[h=1]Australia & NZ Want New Immigration Deal Following Brexit[/h]
Following the Brexit vote in the UK the potential for freedom of movement between Australia, NZ, Canada and the UK has become, at last, a possibility. This has been widely discussed in the past and for many years these countries have held bi-annual discussions on Immigration to share ideas on their criteria and policies.
By leaving the European Union the United Kingdom will soon be exempt from unlimited free movement with other EU member states, and therefore able to negotiate its own immigration protocols, including free movement agreements within the Commonwealth.
Mr Turnbull told reporters in Adelaide on Monday that he'd been in contact with his New Zealand counterpart, John Key, and said the opportunities are "considerable". The old Commonwealth countries want to see a closer union of people and trade. Mr Turnbull is a proud loyalist and has always wanted closer links with the UK.
"We have many, many common interests in terms of dealing with that, both from a trade point of view and from a movement of person point of view..." he said.
While we believe stronger links will be developed with the UK, and the freedom of movement improved, we do not believe immigration will be uncontrolled. The UK has just voted to leave the EU on the basis of free immigration and is unlikely to jump into another agreement just yet. That said if there was a freedom of movement agreement between the UK and NZ, Australia and Canada there would be limited and more equal levels of movement than seen in recent years from the EU to the UK.
It is some years away before the desired final outcome to be closer is agreed, but for now it is very good news for all concerned to be able to rebuild the connection neither party really wanted to leave behind.

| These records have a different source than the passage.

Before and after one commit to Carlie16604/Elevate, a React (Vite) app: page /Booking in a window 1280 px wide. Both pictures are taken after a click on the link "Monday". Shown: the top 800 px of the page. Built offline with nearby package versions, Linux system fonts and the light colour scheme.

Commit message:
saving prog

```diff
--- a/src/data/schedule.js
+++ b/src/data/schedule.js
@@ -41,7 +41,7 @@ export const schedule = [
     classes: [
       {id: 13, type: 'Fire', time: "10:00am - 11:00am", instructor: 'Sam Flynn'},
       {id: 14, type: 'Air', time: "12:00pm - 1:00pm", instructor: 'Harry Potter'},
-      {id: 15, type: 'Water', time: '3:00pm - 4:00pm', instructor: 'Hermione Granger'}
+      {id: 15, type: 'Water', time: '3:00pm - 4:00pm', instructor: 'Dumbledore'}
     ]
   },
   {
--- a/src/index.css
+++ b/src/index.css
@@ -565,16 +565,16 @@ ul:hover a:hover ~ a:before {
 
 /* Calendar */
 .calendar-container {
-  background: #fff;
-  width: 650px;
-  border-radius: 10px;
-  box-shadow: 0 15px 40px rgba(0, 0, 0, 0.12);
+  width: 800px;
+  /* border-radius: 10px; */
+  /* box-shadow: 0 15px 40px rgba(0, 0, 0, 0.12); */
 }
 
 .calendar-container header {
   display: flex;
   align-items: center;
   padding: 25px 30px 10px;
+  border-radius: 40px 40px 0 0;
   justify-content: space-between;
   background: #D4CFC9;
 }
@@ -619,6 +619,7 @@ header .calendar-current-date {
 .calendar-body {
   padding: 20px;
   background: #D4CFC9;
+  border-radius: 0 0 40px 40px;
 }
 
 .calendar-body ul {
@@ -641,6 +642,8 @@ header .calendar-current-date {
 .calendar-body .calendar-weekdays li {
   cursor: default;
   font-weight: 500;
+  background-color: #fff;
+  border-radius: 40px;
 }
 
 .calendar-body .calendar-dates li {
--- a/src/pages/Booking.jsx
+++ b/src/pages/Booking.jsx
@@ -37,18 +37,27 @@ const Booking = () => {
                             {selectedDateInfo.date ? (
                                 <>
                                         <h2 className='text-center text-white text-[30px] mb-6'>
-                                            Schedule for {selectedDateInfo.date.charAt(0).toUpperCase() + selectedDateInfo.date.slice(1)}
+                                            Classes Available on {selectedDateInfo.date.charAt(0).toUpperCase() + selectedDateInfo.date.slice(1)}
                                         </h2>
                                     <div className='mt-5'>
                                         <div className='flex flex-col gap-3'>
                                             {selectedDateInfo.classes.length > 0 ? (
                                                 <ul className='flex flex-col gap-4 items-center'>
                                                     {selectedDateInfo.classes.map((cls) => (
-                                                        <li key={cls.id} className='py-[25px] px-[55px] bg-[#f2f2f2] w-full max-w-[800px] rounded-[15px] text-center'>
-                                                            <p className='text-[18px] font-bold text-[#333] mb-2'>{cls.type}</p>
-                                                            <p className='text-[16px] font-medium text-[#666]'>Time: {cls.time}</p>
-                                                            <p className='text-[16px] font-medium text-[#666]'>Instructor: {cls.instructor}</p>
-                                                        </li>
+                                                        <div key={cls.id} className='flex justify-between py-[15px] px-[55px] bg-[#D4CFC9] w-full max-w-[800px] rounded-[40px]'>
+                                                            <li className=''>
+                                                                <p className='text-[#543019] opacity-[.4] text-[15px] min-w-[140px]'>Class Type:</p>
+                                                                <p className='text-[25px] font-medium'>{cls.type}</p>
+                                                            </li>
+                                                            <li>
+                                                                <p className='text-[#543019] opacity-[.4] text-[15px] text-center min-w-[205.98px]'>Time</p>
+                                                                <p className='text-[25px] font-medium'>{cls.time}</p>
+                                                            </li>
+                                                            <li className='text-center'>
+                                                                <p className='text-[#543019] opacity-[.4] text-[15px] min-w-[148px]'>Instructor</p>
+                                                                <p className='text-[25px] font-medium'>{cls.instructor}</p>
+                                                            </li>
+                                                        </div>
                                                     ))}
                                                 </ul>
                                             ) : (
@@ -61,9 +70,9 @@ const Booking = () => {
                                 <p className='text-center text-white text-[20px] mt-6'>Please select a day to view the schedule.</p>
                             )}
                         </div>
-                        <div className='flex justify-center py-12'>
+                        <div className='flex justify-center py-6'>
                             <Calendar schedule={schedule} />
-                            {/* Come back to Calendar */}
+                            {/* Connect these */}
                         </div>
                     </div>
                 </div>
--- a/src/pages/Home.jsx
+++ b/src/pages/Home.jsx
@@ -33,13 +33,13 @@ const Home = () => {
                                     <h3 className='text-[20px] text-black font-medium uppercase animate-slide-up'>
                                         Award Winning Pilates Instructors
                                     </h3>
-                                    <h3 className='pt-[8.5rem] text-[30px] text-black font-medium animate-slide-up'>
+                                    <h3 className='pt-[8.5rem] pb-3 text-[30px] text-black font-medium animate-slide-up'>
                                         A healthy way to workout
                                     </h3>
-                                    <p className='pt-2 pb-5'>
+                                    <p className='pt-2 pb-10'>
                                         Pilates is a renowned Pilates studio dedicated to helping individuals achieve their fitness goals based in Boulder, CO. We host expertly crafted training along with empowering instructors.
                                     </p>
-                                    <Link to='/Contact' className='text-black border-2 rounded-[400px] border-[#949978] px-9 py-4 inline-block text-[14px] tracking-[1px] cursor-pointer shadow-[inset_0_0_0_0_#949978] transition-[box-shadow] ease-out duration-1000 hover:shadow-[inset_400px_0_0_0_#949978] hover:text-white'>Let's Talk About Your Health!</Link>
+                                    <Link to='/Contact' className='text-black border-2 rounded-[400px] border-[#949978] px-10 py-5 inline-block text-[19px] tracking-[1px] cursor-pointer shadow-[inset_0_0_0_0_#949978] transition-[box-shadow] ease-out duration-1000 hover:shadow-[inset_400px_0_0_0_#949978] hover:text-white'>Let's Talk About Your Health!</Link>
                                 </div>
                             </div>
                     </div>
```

In previous years the UK and the Commonwealth benefited from several immigration accords which allowed people to move freely. The most famous programme was the £10 pom to Australia. Another popular scheme is the working holiday programme, which in recent years has seen a decline in numbers.
Australia needs tradespeople and over 400 people a day are emigrating. As the EU becomes a less favourable destination it is only inevitable Australia and Canada will benefit from the talent the UK will export in the years to follow Brexit.